Web interface edit records

● ● ● ●

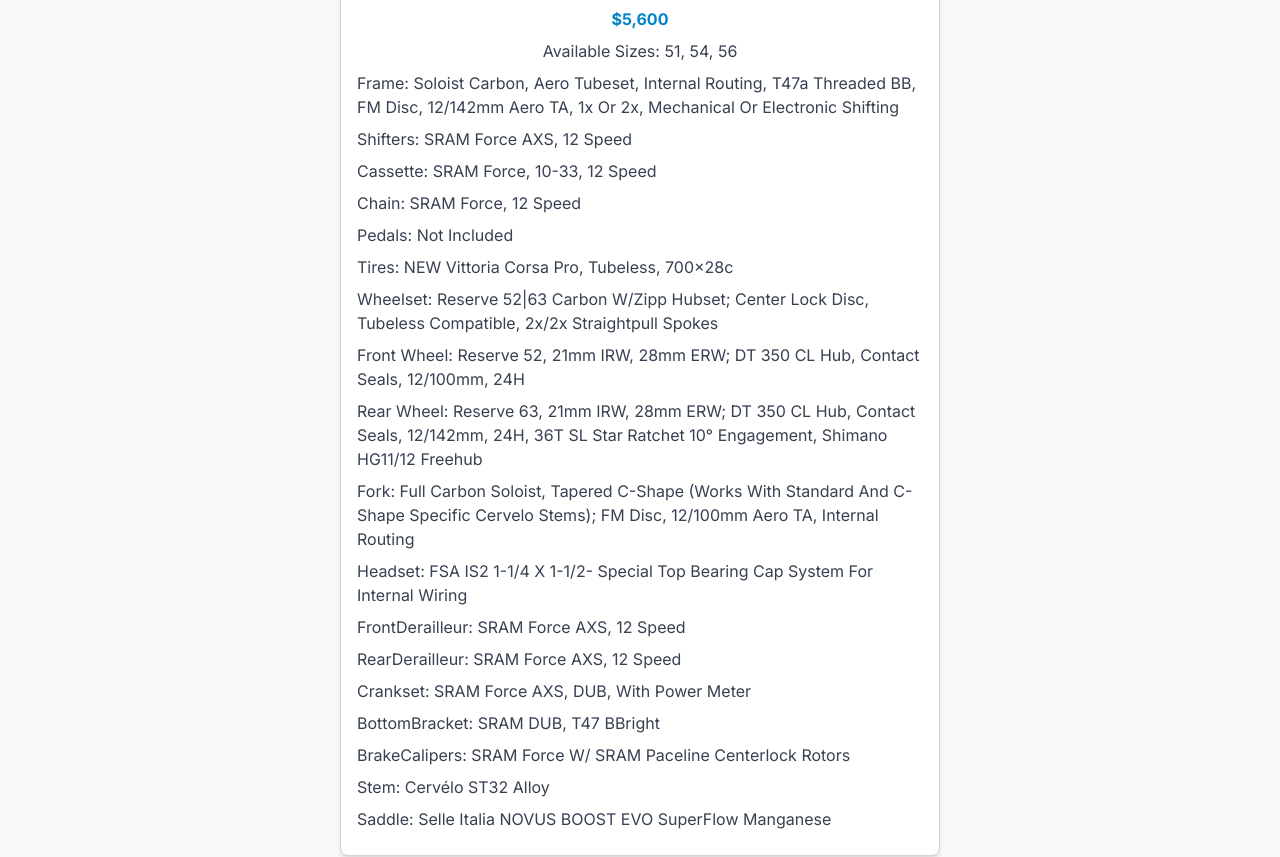
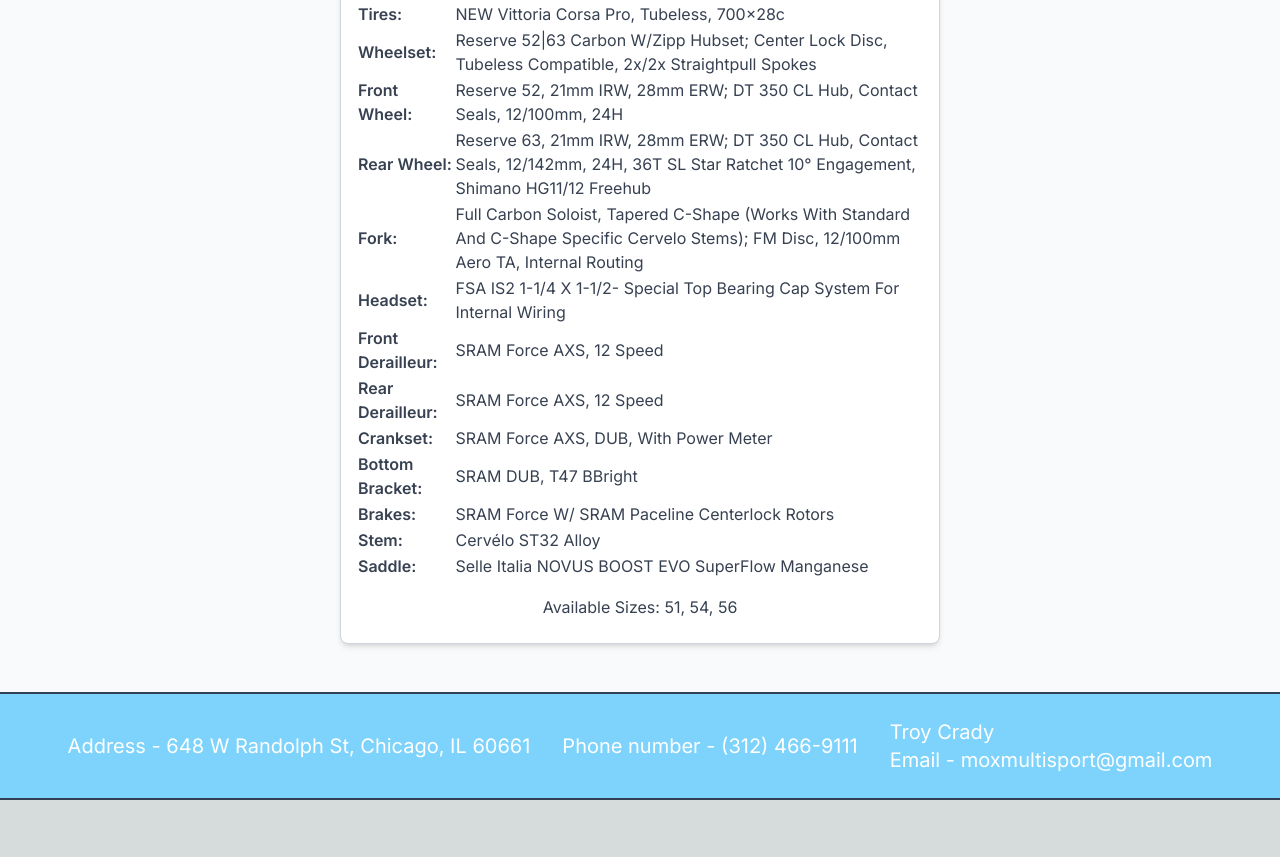
Before and after one commit to DevHooley/mox-multisport, a Next.js app: page /custombuilds/cervelo in a window 1280 px wide. Shown: the part 1200-2057 px from the top of the page. After the commit the page ends 2000 px from the top, so only its background shows below. Built offline with nearby package versions, Linux system fonts and the light colour scheme.

Commit message:
latest updated troy custom build soloist sram

```diff
--- a/src/app/custombuilds/cervelo/page.tsx
+++ b/src/app/custombuilds/cervelo/page.tsx
@@ -1,7 +1,15 @@
 import React from 'react';
 import Image from 'next/image';
+import Link from 'next/link';
 import products from '@/components/roadbikedata/troycustomproductdata';
-import Link from 'next/link';
+
+// Helper component for table rows
+const TableRow = ({ label, value }) => (
+  <tr>
+    <td className="text-gray-700 mb-2 font-semibold">{label}:</td>
+    <td className="text-gray-700 mb-2">{value}</td>
+  </tr>
+);
 
 export default function CannondaleRoadbikes() {
   const filteredProducts = products.filter((product) => product.id === 1);
@@ -31,12 +39,37 @@
                   <h2 className="text-xl text-black font-semibold mb-2">
                     {product.name}
                   </h2>
-                  <p className="text-gray-600 mb-2">{product.description}</p>
-                  <p className="text-gray-700 mb-2">{product.about}</p>
-                  <p className="text-sky-600 font-bold mb-2">
-                    ${product.price}
-                  </p>
-
+                  <table className="text-left capitalize w-full mb-4">
+                    <tbody>
+                      <TableRow label="Frame" value={product.frame} />
+                      <TableRow label="Shifters" value={product.shifters} />
+                      <TableRow label="Cassette" value={product.cassette} />
+                      <TableRow label="Chain" value={product.chain} />
+                      <TableRow label="Pedals" value={product.pedals} />
+                      <TableRow label="Tires" value={product.tires} />
+                      <TableRow label="Wheelset" value={product.wheelset} />
+                      <TableRow label="Front Wheel" value={product.front} />
+                      <TableRow label="Rear Wheel" value={product.rear} />
+                      <TableRow label="Fork" value={product.fork} />
+                      <TableRow label="Headset" value={product.headset} />
+                      <TableRow
+                        label="Front Derailleur"
+                        value={product.frontDerailleur}
+                      />
+                      <TableRow
+                        label="Rear Derailleur"
+                        value={product.rearDerailleur}
+                      />
+                      <TableRow label="Crankset" value={product.crank} />
+                      <TableRow
+                        label="Bottom Bracket"
+                        value={product.bottomBracket}
+                      />
+                      <TableRow label="Brakes" value={product.brakes} />
+                      <TableRow label="Stem" value={product.stem} />
+                      <TableRow label="Saddle" value={product.saddle} />
+                    </tbody>
+                  </table>
                   <Link href="/order" passHref>
                     <p className="text-gray-700 mb-2">
                       Available Sizes:{' '}
@@ -48,102 +81,6 @@
                       ))}
                     </p>
                   </Link>
-                  <div>
-                    <ul className="text-left capitalize">
-                      <li>
-                        <p className="text-gray-700 mb-2">
-                          frame: {product.frame}
-                        </p>
-                      </li>
-                      <li>
-                        <p className="text-gray-700 mb-2">
-                          shifters: {product.shifters}
-                        </p>
-                      </li>
-                      <li>
-                        <p className="text-gray-700 mb-2">
-                          cassette: {product.cassette}
-                        </p>
-                      </li>
-                      <li>
-                        <p className="text-gray-700 mb-2">
-                          chain: {product.chain}
-                        </p>
-                      </li>
-                      <li>
-                        <p className="text-gray-700 mb-2">
-                          pedals: {product.pedals}
-                        </p>
-                      </li>
-                      <li>
-                        <p className="text-gray-700 mb-2">
-                          tires: {product.tires}
-                        </p>
-                      </li>
-                      <li>
-                        <p className="text-gray-700 mb-2">
-                          wheelset: {product.wheelset}
-                        </p>
-                      </li>
-                      <li>
-                        <p className="text-gray-700 mb-2">
-                          front wheel: {product.front}
-                        </p>
-                      </li>
-                      <li>
-                        <p className="text-gray-700 mb-2">
-                          rear wheel: {product.rear}
-                        </p>
-                      </li>
-                      <li>
-                        <p className="text-gray-700 mb-2">
-                          fork: {product.fork}
-                        </p>
-                      </li>
-                      <li>
-                        <p className="text-gray-700 mb-2">
-                          headset: {product.headset}
-                        </p>
-                      </li>
-                      <li>
-                        <p className="text-gray-700 mb-2">
-                          frontDerailleur: {product.frontDerailleur}
-                        </p>
-                      </li>
-                      <li>
-                        <p className="text-gray-700 mb-2">
-                          rearDerailleur: {product.rearDerailleur}
-                        </p>
-                      </li>
-                      <li>
-                        <p className="text-gray-700 mb-2">
-                          crankset: {product.crank}
-                        </p>
-                      </li>
-                      <li>
-                        <p className="text-gray-700 mb-2">
-                          bottomBracket: {product.bottomBracket}
-                        </p>
-                      </li>
-                      <li>
-                        <p className="text-gray-700 mb-2">
-                          brakeCalipers: {product.brakes}
-                        </p>
-                      </li>
-                      <li>
-                        <p className="text-gray-700 mb-2">
-                          stem: {product.stem}
-                        </p>
-                      </li>
-
-                      <li>
-                        <p className="text-gray-700 mb-2">
-                          saddle: {product.saddle}
-                        </p>
-                      </li>
-                    </ul>
-                  </div>
-                  <div className="rounded-md overflow-hidden"></div>
                 </div>
               ))}
             </div>
@@ -153,3 +90,159 @@
     </>
   );
 }
+
+// import React from 'react';
+// import Image from 'next/image';
+// import products from '@/components/roadbikedata/troycustomproductdata';
+// import Link from 'next/link';
+
+// export default function CannondaleRoadbikes() {
+//   const filteredProducts = products.filter((product) => product.id === 1);
+
+//   return (
+//     <>
+//       <section className="bg-gray-50">
+//         <main className="flex justify-center items-center p-4">
+//           <div className="text-center">
+//             <h1 className="text-3xl text-black hidden font-bold mb-4">
+//               {filteredProducts.length > 0 && filteredProducts[0].model}
+//             </h1>
+
+//             <div className="grid max-w-[600px] grid-cols-1">
+//               {filteredProducts.map((product) => (
+//                 <div
+//                   key={product.id}
+//                   className="mb-8 shadow-md bg-white p-4 border border-gray-300 rounded-lg"
+//                 >
+//                   <Image
+//                     src={product.image}
+//                     alt={product.name}
+//                     width={500}
+//                     height={300}
+//                     style={{ width: 'auto', height: 'auto' }}
+//                   />
+//                   <h2 className="text-xl text-black font-semibold mb-2">
+//                     {product.name}
+//                   </h2>
+//                   <p className="text-gray-600 mb-2">{product.description}</p>
+//                   <p className="text-gray-700 mb-2">{product.about}</p>
+//                   <p className="text-sky-600 font-bold mb-2">
+//                     ${product.price}
+//                   </p>
+
+//                   <Link href="/order" passHref>
+//                     <p className="text-gray-700 mb-2">
+//                       Available Sizes:{' '}
+//                       {product.availablesizes.map((size, index) => (
+//                         <span key={index} className="hover:text-sky-600">
+//                           {size}
+//                           {index < product.availablesizes.length - 1 && ', '}
+//                         </span>
+//                       ))}
+//                     </p>
+//                   </Link>
+//                   <div>
+//                     <ul className="text-left capitalize">
+//                       <li>
+//                         <p className="text-gray-700 mb-2">
+//                           frame: {product.frame}
+//                         </p>
+//                       </li>
+//                       <li>
+//                         <p className="text-gray-700 mb-2">
+//                           shifters: {product.shifters}
+//                         </p>
+//                       </li>
+//                       <li>
+//                         <p className="text-gray-700 mb-2">
+//                           cassette: {product.cassette}
+//                         </p>
+//                       </li>
+//                       <li>
+//                         <p className="text-gray-700 mb-2">
+//                           chain: {product.chain}
+//                         </p>
+//                       </li>
+//                       <li>
+//                         <p className="text-gray-700 mb-2">
+//                           pedals: {product.pedals}
+//                         </p>
+//                       </li>
+//                       <li>
+//                         <p className="text-gray-700 mb-2">
+//                           tires: {product.tires}
+//                         </p>
+//                       </li>
+//                       <li>
+//                         <p className="text-gray-700 mb-2">
+//                           wheelset: {product.wheelset}
+//                         </p>
+//                       </li>
+//                       <li>
+//                         <p className="text-gray-700 mb-2">
+//                           front wheel: {product.front}
+//                         </p>
+//                       </li>
+//                       <li>
+//                         <p className="text-gray-700 mb-2">
+//                           rear wheel: {product.rear}
+//                         </p>
+//                       </li>
+//                       <li>
+//                         <p className="text-gray-700 mb-2">
+//                           fork: {product.fork}
+//                         </p>
+//                       </li>
+//                       <li>
+//                         <p className="text-gray-700 mb-2">
+//                           headset: {product.headset}
+//                         </p>
+//                       </li>
+//                       <li>
+//                         <p className="text-gray-700 mb-2">
+//                           frontDerailleur: {product.frontDerailleur}
+//                         </p>
+//                       </li>
+//                       <li>
+//                         <p className="text-gray-700 mb-2">
+//                           rearDerailleur: {product.rearDerailleur}
+//                         </p>
+//                       </li>
+//                       <li>
+//                         <p className="text-gray-700 mb-2">
+//                           crankset: {product.crank}
+//                         </p>
+//                       </li>
+//                       <li>
+//                         <p className="text-gray-700 mb-2">
+//                           bottomBracket: {product.bottomBracket}
+//                         </p>
+//                       </li>
+//                       <li>
+//                         <p className="text-gray-700 mb-2">
+//                           brakeCalipers: {product.brakes}
+//                         </p>
+//                       </li>
+//                       <li>
+//                         <p className="text-gray-700 mb-2">
+//                           stem: {product.stem}
+//                         </p>
+//                       </li>
+
+//                       <li>
+//                         <p className="text-gray-700 mb-2">
+//                           saddle: {product.saddle}
+//                         </p>
+//                       </li>
+//                     </ul>
+//                   </div>
+//                   <div className="rounded-md overflow-hidden"></div>
+//                 </div>
+//               ))}
+//             </div>
+//           </div>
+//         </main>
+//       </section>
+//     </>
+//   );
+// }
--- a/src/components/navigation.tsx
+++ b/src/components/navigation.tsx
@@ -6,7 +6,6 @@
 import { Bars3Icon, XMarkIcon } from '@heroicons/react/24/outline';
 
 import Dropdown from './dropdown/dropdown';
-// import Flyoutmenu from './flyoutmenu';
 
 // @ts-ignore
 function classNames(...classes) {
```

● ● ● ●

# EXERCISE DIRECTIONS:
Wherever the string "fork" appears in the records, copy the whole line.

# WRITTEN SOLUTION:
+                      <TableRow label="Fork" value={product.fork} />
-                          fork: {product.fork}
+//                           fork: {product.fork}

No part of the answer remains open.